• _Work to complete_: Would you please copy every line from the records that contains the word "figure"?

Recorded data START

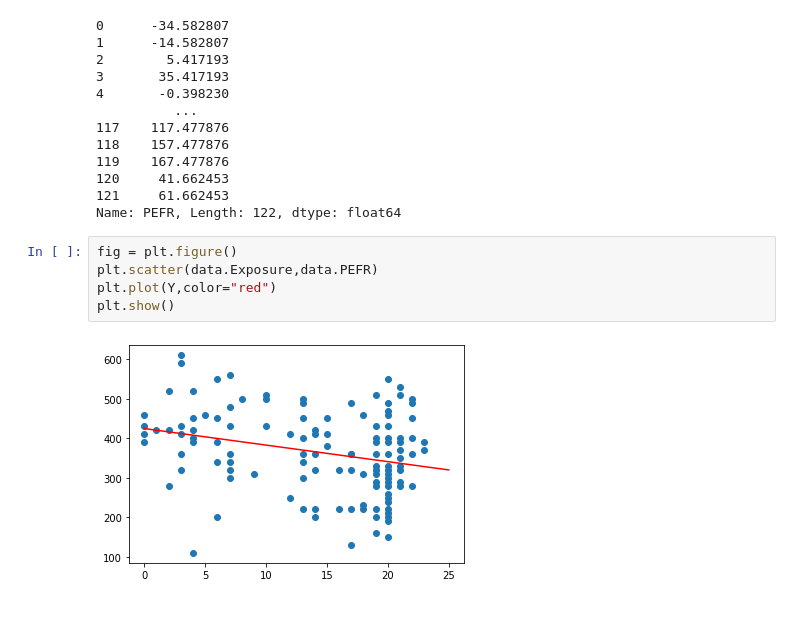
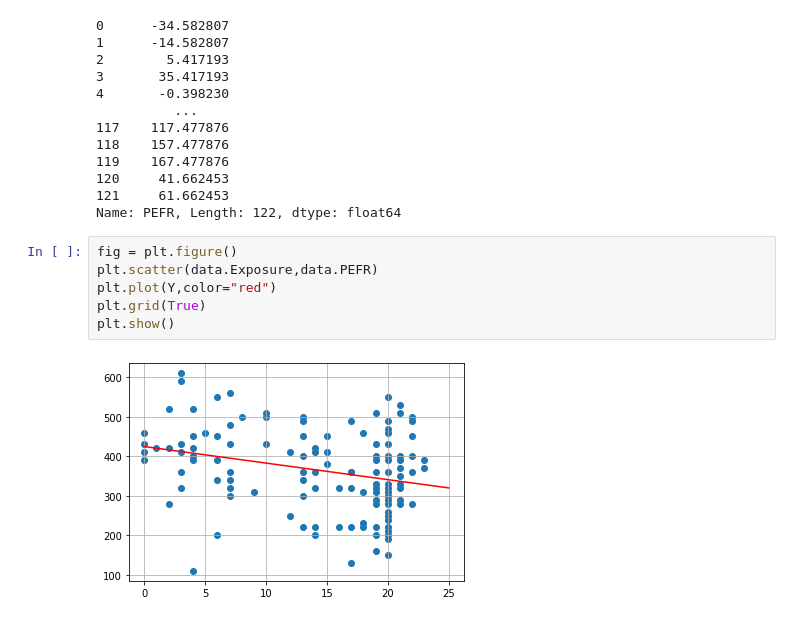
Before and after one commit to TrellixVulnTeam/Curso_AI_EFFP, a Jupyter notebook: linear regression.ipynb, the cells around one changed output. Saved outputs shown, nothing was run; the diff lists cells and outputs as text.

```diff
--- a/linear regression.ipynb
+++ b/linear regression.ipynb
@@ -206,7 +208,8 @@ Name: PEFR, Length: 122, dtype: float64
 # %%
 fig = plt.figure()
 plt.scatter(data.Exposure,data.PEFR)
 plt.plot(Y,color="red")
+plt.grid(True)
 plt.show()
 # %% [output]
-[figure, old version]
+[figure, new version]
```
Also changed, not shown: parts of 1 cell of this notebook.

Recorded data END

• _Result below_:
 fig = plt.figure()
-[figure, old version]
+[figure, new version]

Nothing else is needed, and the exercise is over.